By Sgt. Dalene Marsh, 515th Combat Sustainment Support BattalionOctober 16, 2009
CONTINGENCY OPERATING SITE MAREZ, Iraq - The 515th Combat Sustainment Support Battalion sponsored a safety rodeo Oct. 3 emphasizing driving and operating skill as well as safety.
The purpose of a safety rodeo is to test the Soldier's skill on their assigned vehicle including vehicle operation, team work, and safety.
The vehicle operator is required to drive through a series of stations which simulate practical conditions the Soldier might encounter while on mission. At each station the operator is rated for both time and skill.
At the end of the rodeo the scores are tallied and the winner earns bragging rights as the top operator, said Sgt. Humberto Sanchez, who has been in the Army for more than 7 years and has participated in 11 similar rodeos. In 10 of those rodeos, Sanchez earned the top operator bragging rights.

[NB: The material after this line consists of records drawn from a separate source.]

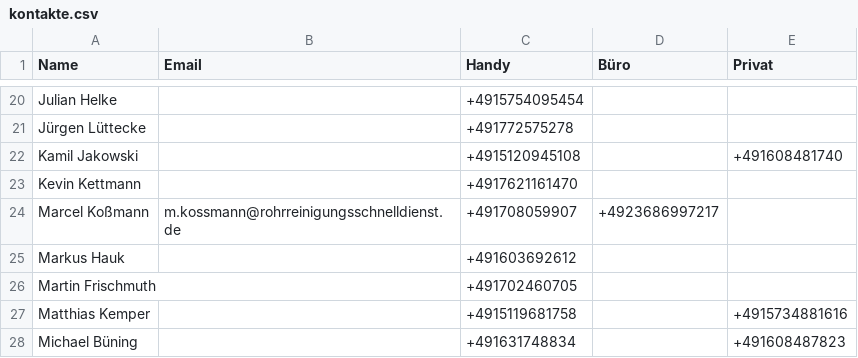
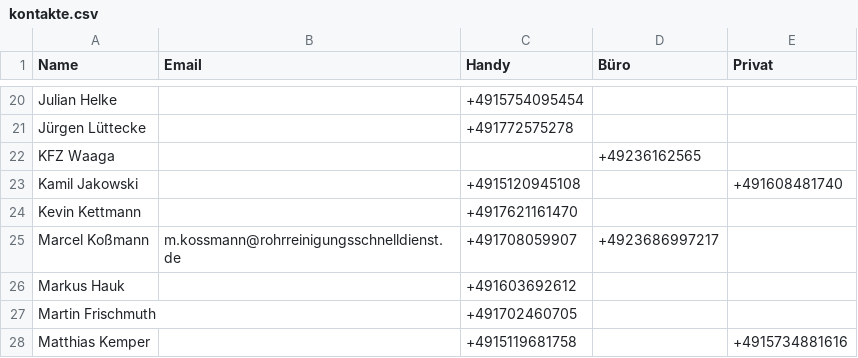
Before and after one commit to Kriko1978/mein-kontakt-tool, a CSV file: kontakte.csv, drawn as a sheet; only a part is shown, gaps mark what is left out; the shorter side is filled out with more unchanged rows; the diff names each change by its address in the sheet, - before the commit and + after, or states it on an @@ line.

Commit message:
Neu: KFZ Waaga

```diff
--- a/kontakte.csv
+++ b/kontakte.csv
+row 22: KFZ Waaga |  |  | +49236162565
```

To earn the bragging rights as top operator, the driver must maneuver their truck through four stations with a flatbed semitrailer.
According to Sgt. Xavier Salone, who has been in the Army for over 9 years and has participated in six rodeos, the specific truck used is a military tractor-trailer used in transportation companies for the purpose of rapid and efficient transportation of supplies and equipment.
At each station the driver is required to position the truck and trailer so that equipment can either be loaded or unloaded from the trailer.
The operator must exercise skill maneuvering the truck and trailer into the yard and staging it to be loaded. Points are calculated according to the number of attempts used to position the truck and trailer as well as the speed and safety exercised, said Salone, the noncommissioned officer in charge of the central receiving shipping point, or CRSP, yard for the 359th Inland Cargo Transport Company and a La., native.
Drawing on experience from the prior rodeos, Salone incorporated all aspects of the mission requirements while emphasizing skill and safety.
Using the mission necessary equipment, Salone created the stations involving a forklift, a container handler, and the tractor-trailer.
The rodeo was inspired by an accident in a different battalion, Sanchez said.
"A load was dropped and a Soldier was injured," Sanchez said, which made the 515th examine the issue of safety.
Sanchez wanted something that would be fun, competitive, and emphasize safety.
There are four stations, each one testing the Soldier's skills in quickly backing, loading or unloading equipment from the tractor-trailer. Once each station is complete, the Soldier is required to proceed through each station in reverse order.
The competition itself has been a work in progress - the first safety rodeo was scheduled for Sept. 18 with three teams competing. However, a convoy came in and the Soldiers had to go to work, shortening the time of the rodeo
"The mission comes first," Salone said, and the rodeo was rescheduled for Oct. 3.
"The hardest thing is to schedule the rodeo around the mission and to allow the Soldiers enough time to practice," he said.
Due to mission requirements, several quick changes had to be made on the day of the rodeo, but the competition continued.
There were three teams of three Soldiers in the competition, and in the end, the bragging rights went to Pfc. Adam Ridgway, Spc. Angela Otero and Spc. Meinardo Benitez. According to Salone, this team had the best time and was the most efficient while operating the equipment safely.
"It feels great!" said Ridgway, a truck driver from Iowa.
To earn the top operator title, Ridgway had to back a forklift off the flatbed trailer, drive it into a container, pick up a load of boxes and load them onto the trailer.